Our Cover Story in this issue details the development of the final report by the National Kidney Foundation and the American Society of Nephrology Task Force on Reassessing the Inclusion of Race in Diagnosing Kidney Disease. The 14-member work group began meeting in August 2020 and completed a final report in September, with their recommendations published jointly in the American Journal of Kidney Diseases and the Clinical Journal of the American Society of Nephrology.

The authors explained the rationale for the review this way:

Mark E. Neumann

“Recent attention to racism in society and the affirmation that race is a social construct has led to dialogue in the medical community about the use of race in algorithms used in clinical care,” the authors wrote. “ ... For [4] decades, in many of the areas where [estimated glomerular filtration rate] is used, disparities in care have been documented for underrepresented communities, especially Black or African American [individuals]. Because glomerular filtration is a biologic function, the use of race, a social construct, in its calculation has been questioned, including its contribution to existing disparities. The medical community has been engaged in dialogue about whether or how to expunge race from the equation.”

Testing the conclusions

The task force agreed that removing race from eGFR was the first step toward equitable access to care. By doing so, it would likely show that more Black individuals would be diagnosed sooner with early stages of chronic kidney disease – and more likely qualify for a kidney transplant.

“The biggest concern among the proponents to remove race from the original equation was whether or not this played a role in the decision to refer patients for transplantation,” Cynthia Delgado, MD, FASN, co-chair of the task force, told Nephrology News & Issues. “The cutoff would be different for African Americans compared to everyone else,” Delgado said.

Some medical centers have already tested out that theory. Results of a study by Vishal Duggal, MD, a post-doctoral fellow in medical informatics at the Veterans Affairs Palo Alto Heath Care System, and colleagues showed the prevalence of CKD among Black adults doubled when race adjustment was excluded from eGFR equations.

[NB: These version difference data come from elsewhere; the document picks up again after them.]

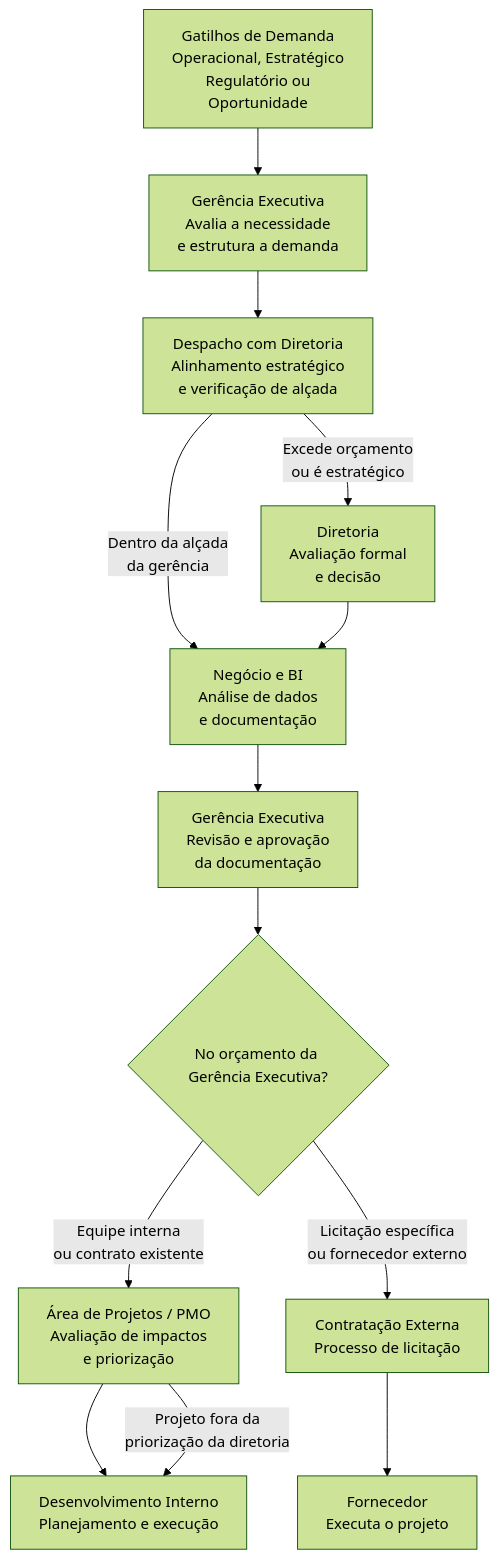
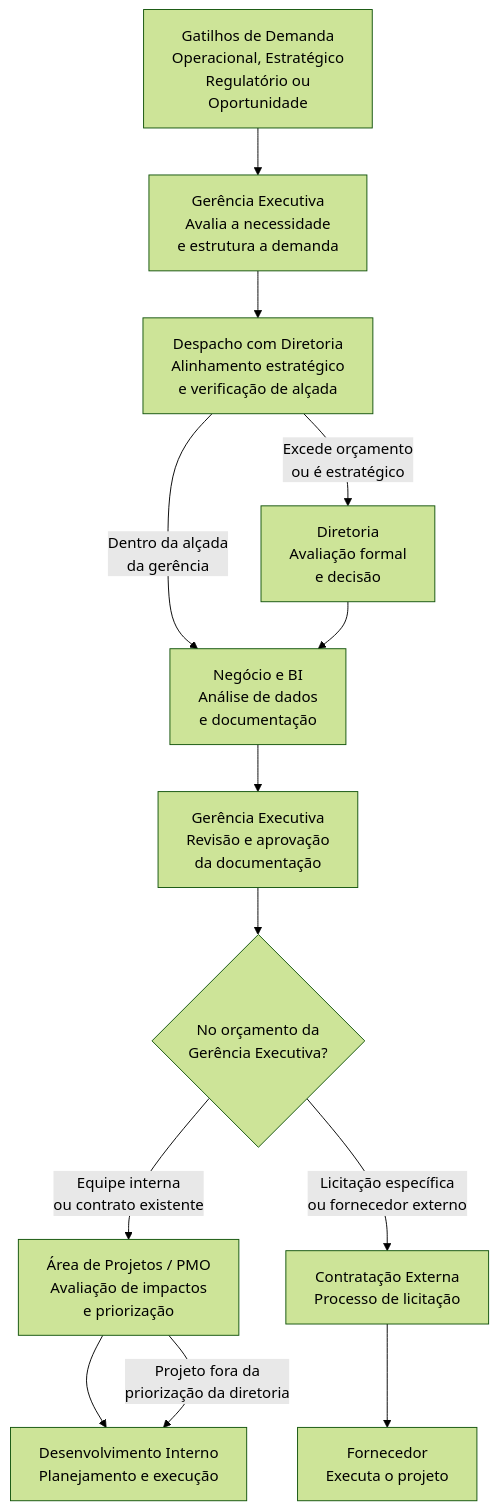
One commit to Pireddas/pireddas changed the diagram in workflow_corporativo.md. Above: the diagram before and after it, drawn with Mermaid (forest theme).

Commit message:
Fix line break in workflow diagram question

````diff
--- a/workflow_corporativo.md
+++ b/workflow_corporativo.md
@@ -166,28 +166,28 @@
 ```mermaid
 flowchart TD
     A[Gatilhos de Demanda<br/>Operacional, Estratégico<br/>Regulatório ou <br/>Oportunidade]
     
     A --> B[Gerência Executiva<br/>Avalia a necessidade<br/>e estrutura a demanda]
 
     B --> C[Despacho com Diretoria<br/>Alinhamento estratégico<br/>e verificação de alçada]
 
     C -->|Dentro da alçada<br/>da gerência| D[Negócio e BI<br/>Análise de dados<br/>e documentação]
 
     C -->|Excede orçamento<br/>ou é estratégico| E[Diretoria<br/>Avaliação formal<br/>e decisão]
 
     E --> D
 
     D --> F[Gerência Executiva<br/>Revisão e aprovação<br/>da documentação]
 
-    F --> G{No orçamento da Gerência Executiva?}
+    F --> G{No orçamento da <br/>Gerência Executiva?}
 
     G -->|Equipe interna<br/>ou contrato existente| H[Área de Projetos / PMO<br/>Avaliação de impactos<br/>e priorização]
 
     H --> I[Desenvolvimento Interno<br/>Planejamento e execução]
 
     G -->|Licitação específica<br/>ou fornecedor externo| J[Contratação Externa<br/>Processo de licitação]
 
     J --> K[Fornecedor<br/>Executa o projeto]
 
     H -->|Projeto fora da<br/>priorização da diretoria| I
 ```
````
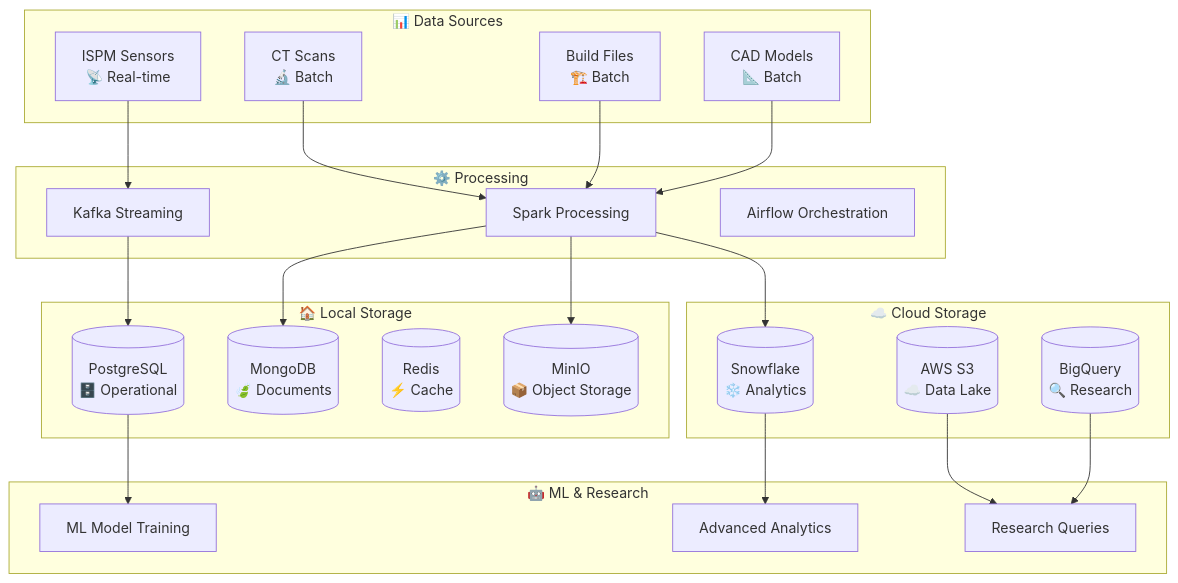
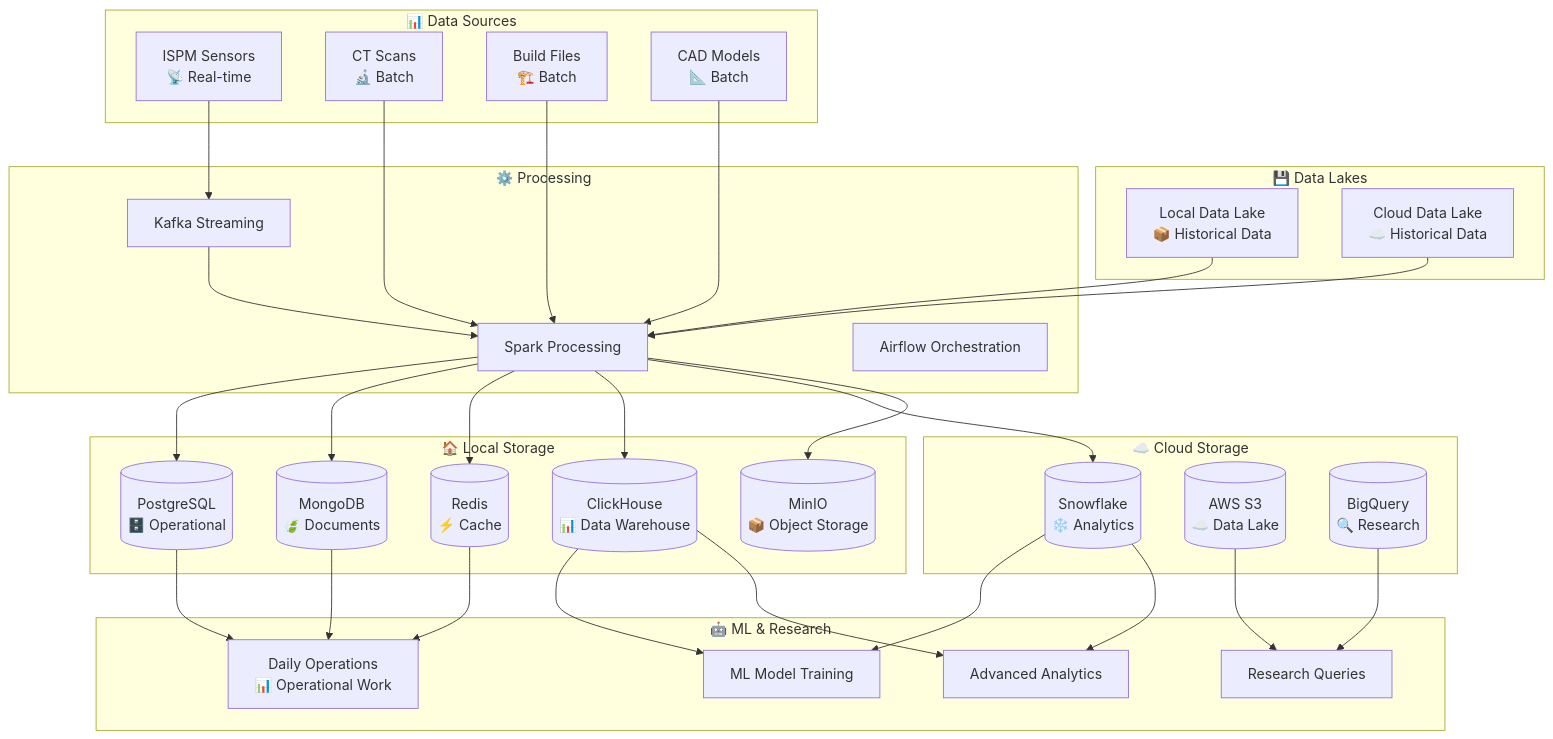
One commit to kanhaiya-gupta/pbf-lbm-data-engineering-pipeline changed the first of 2 diagrams in README.md. Above: the diagram before and after it, drawn with Mermaid. The commit also changed other lines of this file, not shown here.

````diff
--- a/README.md
+++ b/README.md
@@ -197,46 +28,67 @@
 ```mermaid
 graph TB
     subgraph "📊 Data Sources"
         ISPM[ISPM Sensors<br/>📡 Real-time]
         CT[CT Scans<br/>🔬 Batch]
         BUILD[Build Files<br/>🏗️ Batch]
         CAD[CAD Models<br/>📐 Batch]
+    end
+
+    subgraph "💾 Data Lakes"
+        DATA_LAKE_LOCAL[Local Data Lake<br/>📦 Historical Data]
+        DATA_LAKE_CLOUD[Cloud Data Lake<br/>☁️ Historical Data]
     end
 
     subgraph "⚙️ Processing"
         KAFKA[Kafka Streaming]
         SPARK[Spark Processing]
         AIRFLOW[Airflow Orchestration]
     end
 
     subgraph "🏠 Local Storage"
         POSTGRES[(PostgreSQL<br/>🗄️ Operational)]
         MONGODB[(MongoDB<br/>🍃 Documents)]
         REDIS[(Redis<br/>⚡ Cache)]
         MINIO[(MinIO<br/>📦 Object Storage)]
+        CLICKHOUSE[(ClickHouse<br/>📊 Data Warehouse)]
     end
 
     subgraph "☁️ Cloud Storage"
         SNOWFLAKE[(Snowflake<br/>❄️ Analytics)]
         AWS_S3[(AWS S3<br/>☁️ Data Lake)]
         BIGQUERY[(BigQuery<br/>🔍 Research)]
     end
 
     subgraph "🤖 ML & Research"
         ML_TRAINING[ML Model Training]
         ADVANCED_ANALYTICS[Advanced Analytics]
         RESEARCH[Research Queries]
+        OPERATIONS[Daily Operations<br/>📊 Operational Work]
     end
 
     %% Data Flow
-    ISPM --> KAFKA --> POSTGRES
-    CT --> SPARK --> MONGODB
-    BUILD --> SPARK --> SNOWFLAKE
-    CAD --> SPARK --> MINIO
+    ISPM --> KAFKA --> SPARK
+    CT --> SPARK
+    BUILD --> SPARK
+    CAD --> SPARK
+    DATA_LAKE_LOCAL --> SPARK
+    DATA_LAKE_CLOUD --> SPARK
+    
+    SPARK --> POSTGRES
+    SPARK --> MONGODB
+    SPARK --> REDIS
+    SPARK --> CLICKHOUSE
+    SPARK --> SNOWFLAKE
+    SPARK --> MINIO
 
     %% ML and Analytics Usage
-    POSTGRES --> ML_TRAINING
+    POSTGRES --> OPERATIONS
+    MONGODB --> OPERATIONS
+    REDIS --> OPERATIONS
+    CLICKHOUSE --> ML_TRAINING
+    SNOWFLAKE --> ML_TRAINING
+    CLICKHOUSE --> ADVANCED_ANALYTICS
     SNOWFLAKE --> ADVANCED_ANALYTICS
     AWS_S3 --> RESEARCH
     BIGQUERY --> RESEARCH
 ```
````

“Estimation of GFR without race adjustment reclassifies a sizeable fraction of Black adults with CKD. Because the race adjustment factor is constant and CKD prevalence is higher at earlier stages, its elimination leads to a larger effect on CKD prevalence at earlier vs. more advanced stages,” they wrote.

CMS pursues equity of care

Following release of the NKF-ASN task force report, CMS issued its final rule for the Prospective Payment System for CY 2022. The changes include new financial incentives to encourage dialysis providers in the End-Stage Renal Disease Treatment Choices (ETC) model to decrease disparities in rates of home dialysis and kidney transplants among ESRD patients with lower socioeconomic status.

“Today’s final rule is a decisive step to ensure people with Medicare with chronic kidney disease have easy access to quality care and convenient treatment options,” Chiquita Brooks-LaSure, CMS administrator, said in a press release. “Enabling dialysis providers to offer more dialysis treatment options for Medicare patients will catalyze better health outcomes, greater autonomy and better quality of life for all patients with kidney disease.”

Both these efforts are of value in assuring that all individuals with kidney disease are treated equitably. But Delgado noted a long path ahead remains.

“We still have African Americans who have the highest prevalence of hypertension,” she told Nephrology News & Issues. “We have kidney failure rates at three to four times greater in racial ethnic minorities compared [with] whites. And there is also a disparity in access to home therapies for treatment of ESRD.

“So there is definitely more work to be done.”